But what appears to be a simple case of joining two bureaucratic dots has had a significant impact on how the traffic department functions. The Trafficop experiment is now a full-fledged operation, with nearly 65 BlackBerry handsets being distributed to policemen in the field. “When the cops catch someone, say, jumping a red light—they pull the car over, put in the registration number on the application and they get instant access to all the information about the car’s owner, address and prior offence history,” says Satchit Gayakwad, spokesperson for Research In Motion, the company that designs BlackBerry phones. The officers then attach a portable printer and hand out a challan (fine) instantly. The application, meanwhile, records the little blip on your record permanently.
Gotcha: Pune traffic policemen now use BlackBerrys to rein in offenders. Photo courtesy: Pune Police
A similar programme exists in Bangalore, where the city traffic police have 280 officers using BlackBerry devices and wireless printers.
“That was the most important step—we now have a history of traffic offences, tied to the RTO’s vehicle information database,” says Manoj Patil, deputy commissioner of police (DCP) of the Pune police traffic department. It has resulted, he says, in a “cold efficiency” permeating through the traffic policemen on the streets and has dug up some very interesting statistics. “We found nearly 720 people who had committed two offences in a month and about 85 people who have three to their name. We even found one guy who committed 15 offences in 14 days.”
With a simple search pulling out all the skeletons in one’s glove compartment, the traffic department now also has the power to cancel licences of those with increasingly alarming records. “It creates this fear of the police,” he says. “People plead for their licences not to be cancelled and prefer to be fined twice, even thrice the amount stipulated.”
Trafficop’s interface is stark and minimalist, reminiscent of the Google home page. Officers get a login and password, and type out data into simple forms. Policemen were already familiar with mobile phone interfaces, so they took to it without special training.
The biggest change that Patil and Shitole expect is a shift in public perception.
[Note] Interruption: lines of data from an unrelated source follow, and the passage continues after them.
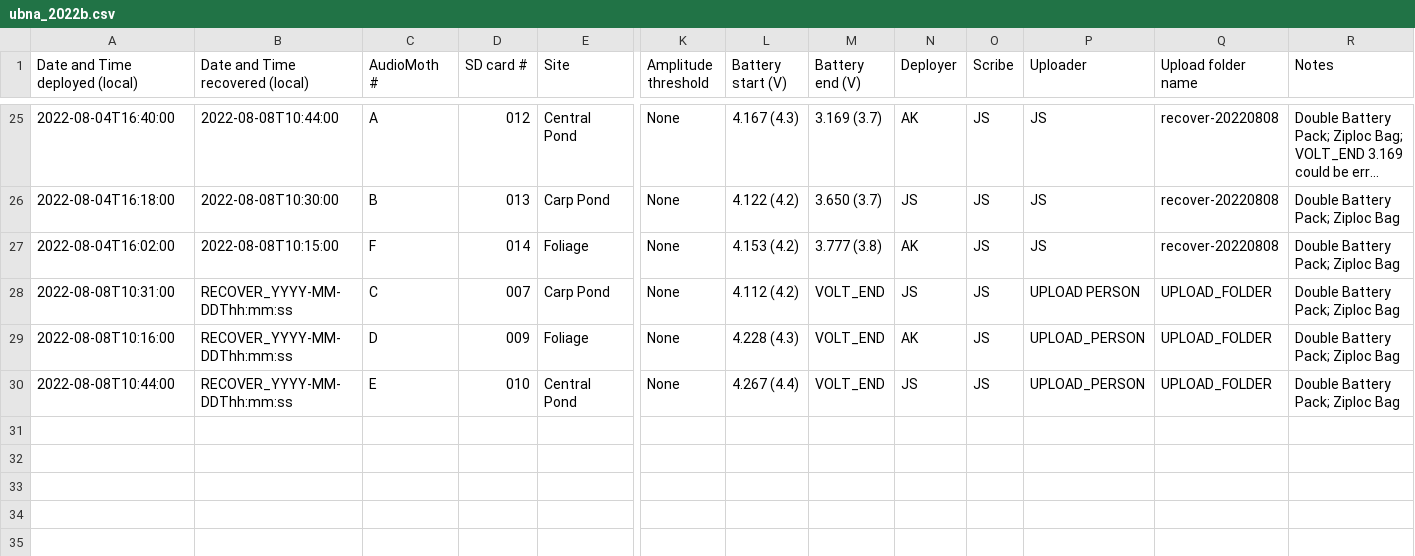
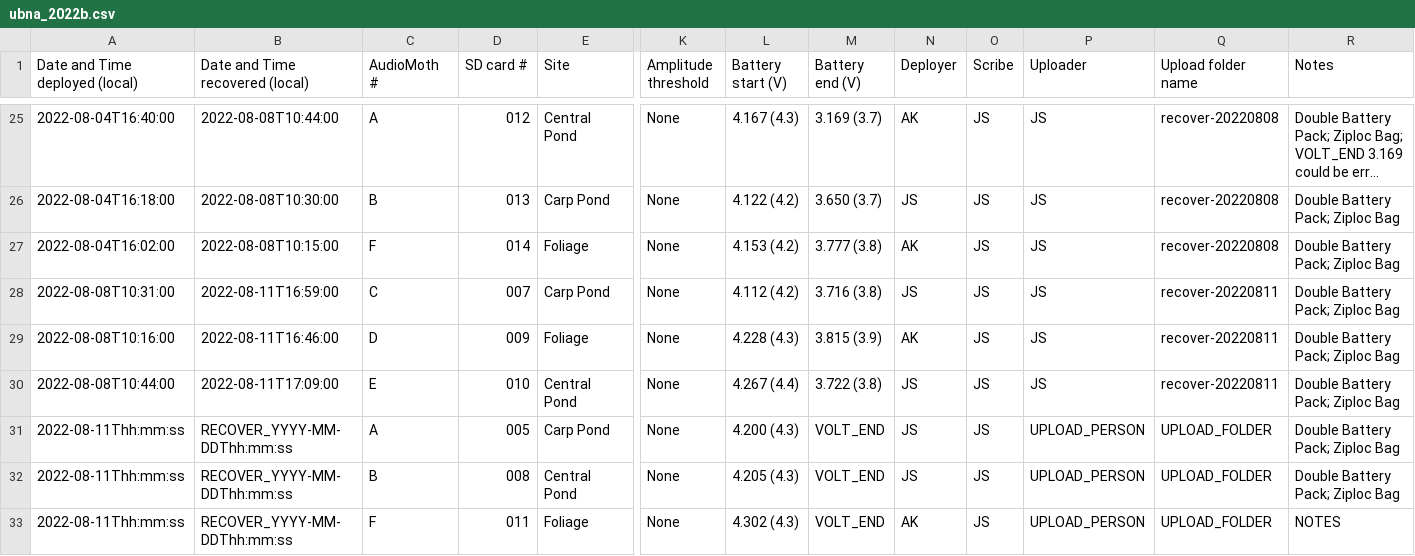
Before and after one commit to uw-echospace/ubna-field, a CSV file: notebooks/ubna_2022b.csv, drawn as a sheet; only a part is shown, gaps mark what is left out; long unchanged cells end in …; rows hold the shown columns only; the diff names each change by its address in the sheet, - before the commit and + after, or states it on an @@ line.

Commit message:
updated field records

```diff
--- a/notebooks/ubna_2022b.csv
+++ b/notebooks/ubna_2022b.csv
-B28 (Date and Time recovered (local)): RECOVER_YYYY-MM-DDThh:mm:ss
+B28 (Date and Time recovered (local)): 2022-08-11T16:59:00
-M28 (Battery end (V)): VOLT_END
+M28 (Battery end (V)): 3.716 (3.8)
-P28 (Uploader): UPLOAD PERSON
+P28 (Uploader): JS
-Q28:Q30 (Upload folder name): UPLOAD_FOLDER
+Q28:Q30 (Upload folder name): recover-20220811
-B29 (Date and Time recovered (local)): RECOVER_YYYY-MM-DDThh:mm:ss
+B29 (Date and Time recovered (local)): 2022-08-11T16:46:00
-M29 (Battery end (V)): VOLT_END
+M29 (Battery end (V)): 3.815 (3.9)
-P29:P30 (Uploader): UPLOAD_PERSON
+P29:P30 (Uploader): JS
-B30 (Date and Time recovered (local)): RECOVER_YYYY-MM-DDThh:mm:ss
+B30 (Date and Time recovered (local)): 2022-08-11T17:09:00
-M30 (Battery end (V)): VOLT_END
+M30 (Battery end (V)): 3.722 (3.8)
+row 31: 2022-08-11Thh:mm:ss | RECOVER_YYYY-MM-DDThh:mm:ss | A | 005 | Carp Pond | None | 4.200 (4.3) | VOLT_END | JS | JS | UPLOAD_PERSON | UPLOAD_FOLDER | Double Battery Pack; Ziploc Bag
+row 32: 2022-08-11Thh:mm:ss | RECOVER_YYYY-MM-DDThh:mm:ss | B | 008 | Central Pond | None | 4.205 (4.3) | VOLT_END | JS | JS | UPLOAD_PERSON | UPLOAD_FOLDER | Double Battery Pack; Ziploc Bag
+row 33: 2022-08-11Thh:mm:ss | RECOVER_YYYY-MM-DDThh:mm:ss | F | 011 | Foliage | None | 4.302 (4.3) | VOLT_END | AK | JS | UPLOAD_PERSON | UPLOAD_FOLDER | NOTES
```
The first step in that direction is reducing bribery. “We’re going to introduce transactions through swiping credit cards,” he says. “So if you don’t trust the officer on duty, you can pay automatically by card.”